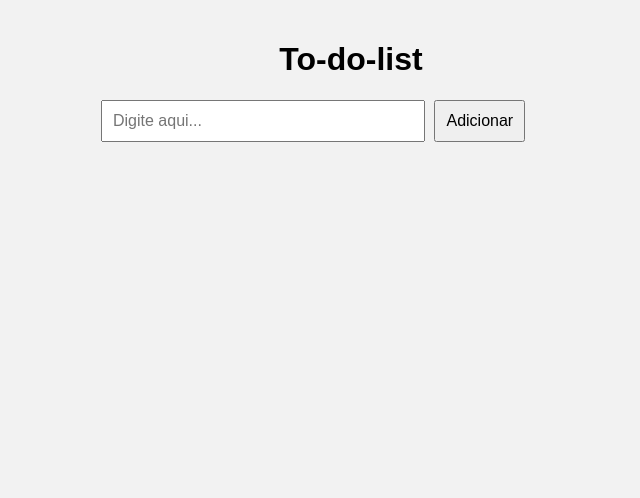
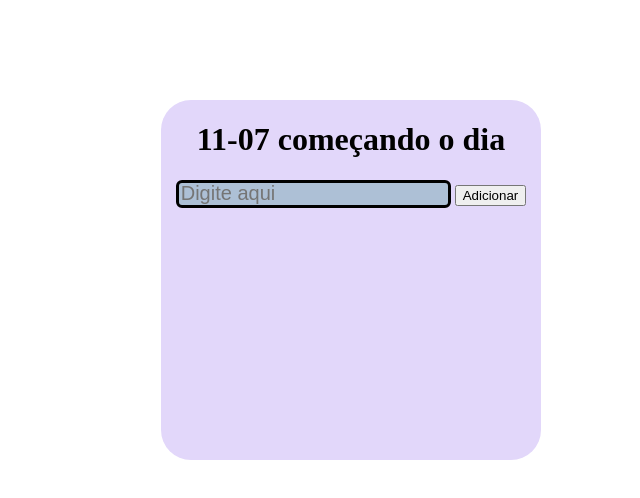
Before and after one commit to iamandaleao/to-do-list, a plain HTML site: page 19/index.htm in a window 1280 px wide. Shown: the whole page, without its empty margins (289-929 px from the left). Drawn offline with Linux system fonts and the light colour scheme; files that its build step writes are made by us from their sources.

Commit message:
feat: initial project setup

```diff
--- a/19/index.htm
+++ b/19/index.htm
@@ -3,14 +3,13 @@
   <head>
     <meta charset="UTF-8" />
     <meta name="viewport" content="width=device-width, initial-scale=1.0" />
-    <title>11-07</title>
-    <link rel="stylesheet" href="style.css" />
+    <title>11-07</title> <link rel="stylesheet" href="style.css">
   </head>
   <body>
-    <div>
-      <h1>To-do-list</h1>
+    <div id="container">
+      <h1>11-07 começando o dia</h1>
       <div>
-        <input type="text" id="caderno" placeholder="Digite aqui..." />
+        <input type="text" id="caderno" placeholder="Digite aqui" />
         <button type="button" onclick="cursor ()">Adicionar</button>
       </div>
       <ul id="listadecompras"></ul>
--- /dev/null
+++ b/19/style.css
@@ -0,0 +1,33 @@
+h1 {
+  text-align: center;
+}
+
+#container {
+  background-color: rgb(226, 215, 250);
+  margin: 100px auto;
+  max-width: 380px;
+  min-height: 45vh;
+  align-items: center;
+  display: flex;
+  flex-direction: column;
+  border-radius: 30px;
+}
+
+input {
+  background-color: rgba(95, 158, 160, 0.402);
+  color: black;
+  border: solid 3px;
+  border-radius: 6px;
+  height: 20px;
+  font-size: 20px;
+}
+
+li {
+  display: flex;
+  width: 210px;
+  justify-content: space-between;
+  border: solid 1px green;
+  border-radius: 10px;
+  padding: 4px 8px;
+  margin-bottom: 10px;
+}
```
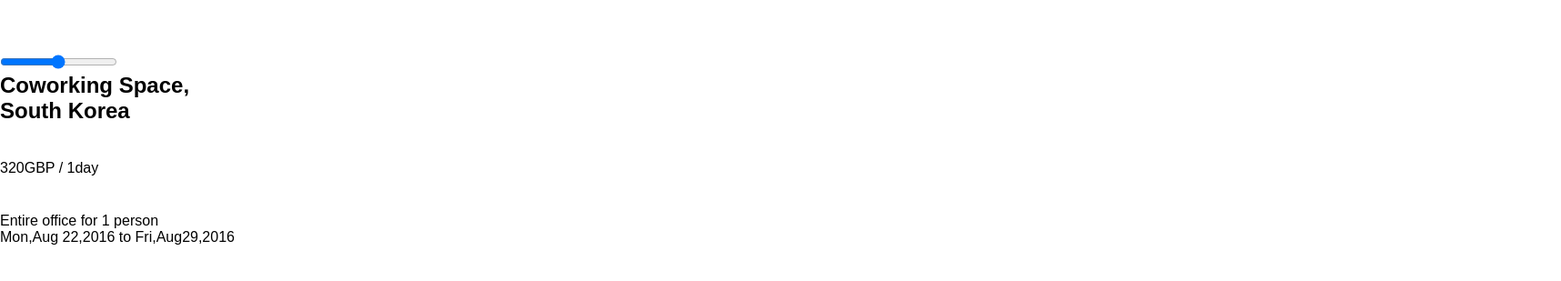
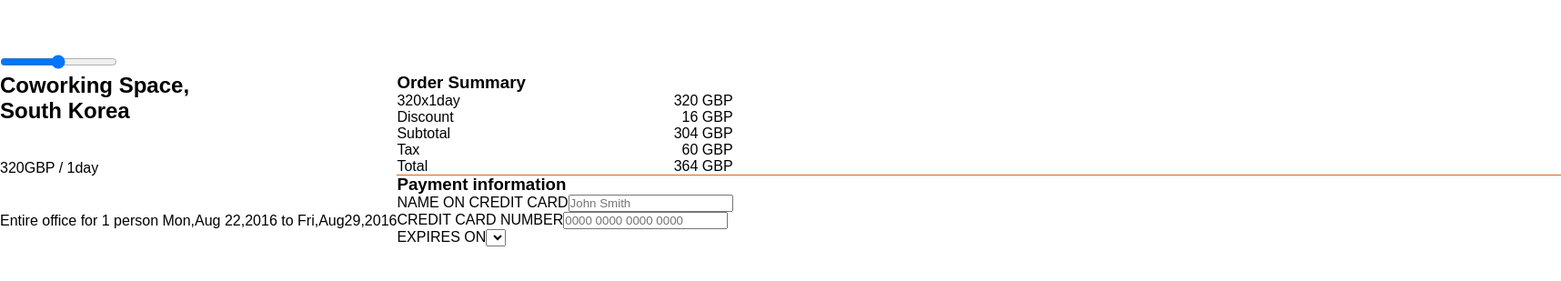
Before and after one commit to hateonion/React-UI-Practice, a React app: page /receipt in a window 1280 px wide. Shown: the part 235-544 px from the top of the page at 91% size, 1716 px wide, since content can reach past the window. Built offline with nearby package versions, Linux system fonts and the light colour scheme.

Commit message:
day2 half finish basic layout

```diff
--- a/src/components/receipt/index.js
+++ b/src/components/receipt/index.js
@@ -1,6 +1,26 @@
 import React, { Component } from 'react';
 import Slider from './Slider';
 import './receipt.scss';
+
+const InputField = ({type='input', name, label, id, placeHolder}) => (
+  <label htmlFor={id}>
+    <span>{label}</span>
+    <input id={id} type={ type } name={name} placeholder={placeHolder}/>
+  </label>
+);
+
+const SelectField = ({name, label, id, selectedIndex, options}) => (
+  <label htmlFor={id}>
+    <span>{label}</span>
+    <select name={name} id={id}>
+      {options.forEach((option, index) => (
+        index === selectedIndex ?
+          (<option key={index} value={option} selected>{option}</option>) :
+          (<option key={index} value={option}>{option}</option>)
+      ))}
+    </select>
+  </label>
+);
 
 class Receipt extends Component {
   constructor(props) {
@@ -20,18 +40,40 @@ class Receipt extends Component {
 
   render() {
     return (
-      <div className="flex-container receipt-container">
+      <div className="flex-container-column receipt-container">
         <Slider onChange={this.onChange} />
-        <div className="receipt-body">
+        <div className="receipt-body flex-container-row">
           <div className="receipt-desc">
-            <h2 className="flex-container"><span>Coworking Space,</span><span>South Korea</span></h2>
+            <h2 className="flex-container-column">
+              <span>Coworking Space, </span>
+              <span>South Korea</span>
+            </h2>
             <p className="receipt-cost"><span>320GBP</span><span> / 1day</span></p>
-            <p className="flex-container">
+            <p className="flex-container receipt">
               <span>Entire office for 1 person </span>
               <span>Mon,Aug 22,2016 to Fri,Aug29,2016</span>
             </p>
           </div>
-          <div className="receipt-form"></div>
+          <form className="receipt-form flex-container-column">
+            <h3>Order Summary</h3>
+            <ul className="receipt-calculation">
+              <li className="flex-container-row receipt-price"><span>320x1day</span><span>320 GBP</span></li>
+              <li className="flex-container-row receipt-price"><span>Discount</span><span>16 GBP</span></li>
+              <li className="flex-container-row receipt-price"><span>Subtotal</span><span>304 GBP</span></li>
+              <li className="flex-container-row receipt-price"><span>Tax</span><span>60 GBP</span></li>
+              <li className="flex-container-row receipt-price"><span>Total</span><span>364 GBP</span></li>
+            </ul>
+            <h3>Payment information</h3>
+            <InputField id="user-name" label="NAME ON CREDIT CARD" name="name" placeHolder="John Smith"/>
+            <InputField id="user-creditcard" label="CREDIT CARD NUMBER" name="card" placeHolder="0000 0000 0000 0000" />
+            <SelectField
+              id="expire-month"
+              label="EXPIRES ON"
+              name="expMonth"
+              selectedIndex={1}
+              options={['Jan', 'Feb', 'Mar', 'Apr', 'May', 'Jun', 'Jul', 'Aug', 'Sep', 'Oct', 'Nov', 'Dev']}
+            />
+          </form>
         </div>
       </div>
     );
--- a/src/components/receipt/receipt.scss
+++ b/src/components/receipt/receipt.scss
@@ -1,6 +1,23 @@
-.flex-container{
+.flex-container-column{
     display: flex;
     flex-direction: column;
+}
+
+.flex-container-row {
+  display: flex;
+  flex-direction: row;
+}
+
+.receipt-price {
+  justify-content: space-between;
+}
+
+.receipt-calculation::after {
+  content: '';
+  width: 100%;
+  height: 1px;
+  background-color: chocolate;
+  position: absolute;
 }
 
 .receipt-cost {
```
□ □ □ □
*Problem to solve*:
Spot every line in the entries that includes the word "style", and copy each one out.

*Task response*:
-    <link rel="stylesheet" href="style.css" />
+    <title>11-07</title> <link rel="stylesheet" href="style.css">
+++ b/19/style.css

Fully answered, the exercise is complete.